[[ WORKING DATA open ]]
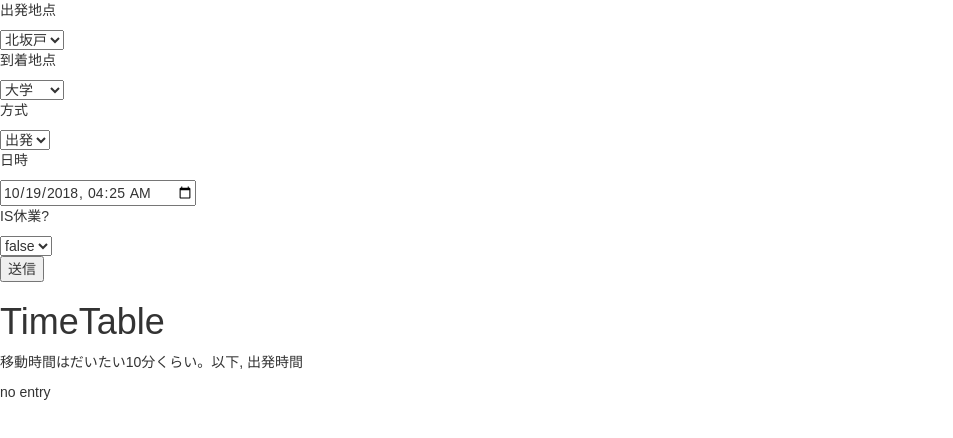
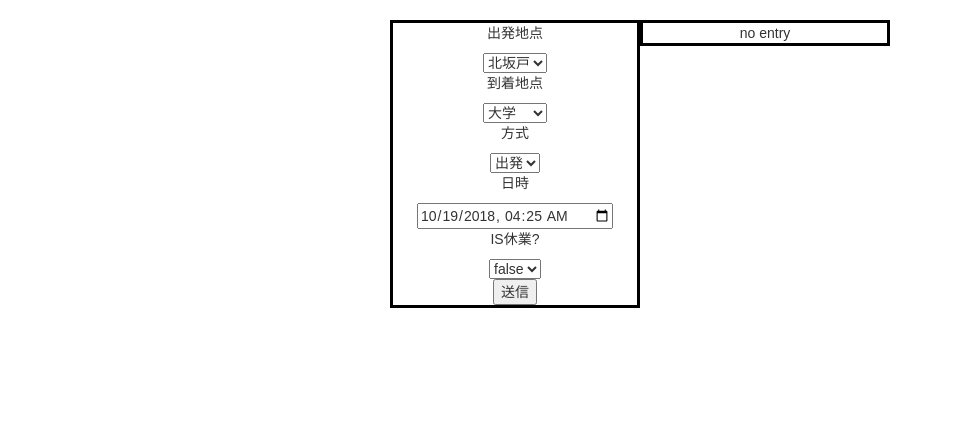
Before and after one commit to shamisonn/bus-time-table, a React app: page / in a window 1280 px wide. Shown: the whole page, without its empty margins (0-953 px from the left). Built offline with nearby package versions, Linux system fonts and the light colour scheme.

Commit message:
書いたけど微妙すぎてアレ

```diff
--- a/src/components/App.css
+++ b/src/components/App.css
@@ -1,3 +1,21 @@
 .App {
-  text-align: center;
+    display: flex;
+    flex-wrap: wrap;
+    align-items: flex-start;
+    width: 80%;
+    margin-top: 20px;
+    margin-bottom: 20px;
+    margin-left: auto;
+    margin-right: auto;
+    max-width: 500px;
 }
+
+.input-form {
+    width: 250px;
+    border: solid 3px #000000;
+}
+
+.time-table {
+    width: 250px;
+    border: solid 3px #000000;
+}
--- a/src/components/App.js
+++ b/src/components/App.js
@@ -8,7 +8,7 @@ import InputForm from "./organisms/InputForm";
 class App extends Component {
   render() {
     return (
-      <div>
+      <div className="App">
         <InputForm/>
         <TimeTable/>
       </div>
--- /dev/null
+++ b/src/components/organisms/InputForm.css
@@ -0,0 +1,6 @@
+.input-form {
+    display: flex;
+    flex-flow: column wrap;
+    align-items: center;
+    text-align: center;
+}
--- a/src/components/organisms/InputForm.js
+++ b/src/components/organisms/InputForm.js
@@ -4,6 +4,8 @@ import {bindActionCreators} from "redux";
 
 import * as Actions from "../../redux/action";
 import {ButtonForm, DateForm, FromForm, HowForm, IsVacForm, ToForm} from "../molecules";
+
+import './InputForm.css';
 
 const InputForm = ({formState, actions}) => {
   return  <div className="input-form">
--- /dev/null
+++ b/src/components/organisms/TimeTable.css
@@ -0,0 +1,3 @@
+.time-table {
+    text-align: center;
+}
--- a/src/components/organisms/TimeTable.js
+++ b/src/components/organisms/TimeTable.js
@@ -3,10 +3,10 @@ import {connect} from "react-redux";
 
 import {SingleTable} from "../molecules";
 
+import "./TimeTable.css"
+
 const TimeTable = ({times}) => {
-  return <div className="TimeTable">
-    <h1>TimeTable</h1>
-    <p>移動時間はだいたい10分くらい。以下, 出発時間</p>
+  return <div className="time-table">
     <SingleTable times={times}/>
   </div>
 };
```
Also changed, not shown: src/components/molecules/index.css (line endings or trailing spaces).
[[ WORKING DATA closed ]]
→ EXERCISE GOAL:
Respond with only the number of lines in the data that include the string "InputForm".

→ RESPONSE:
7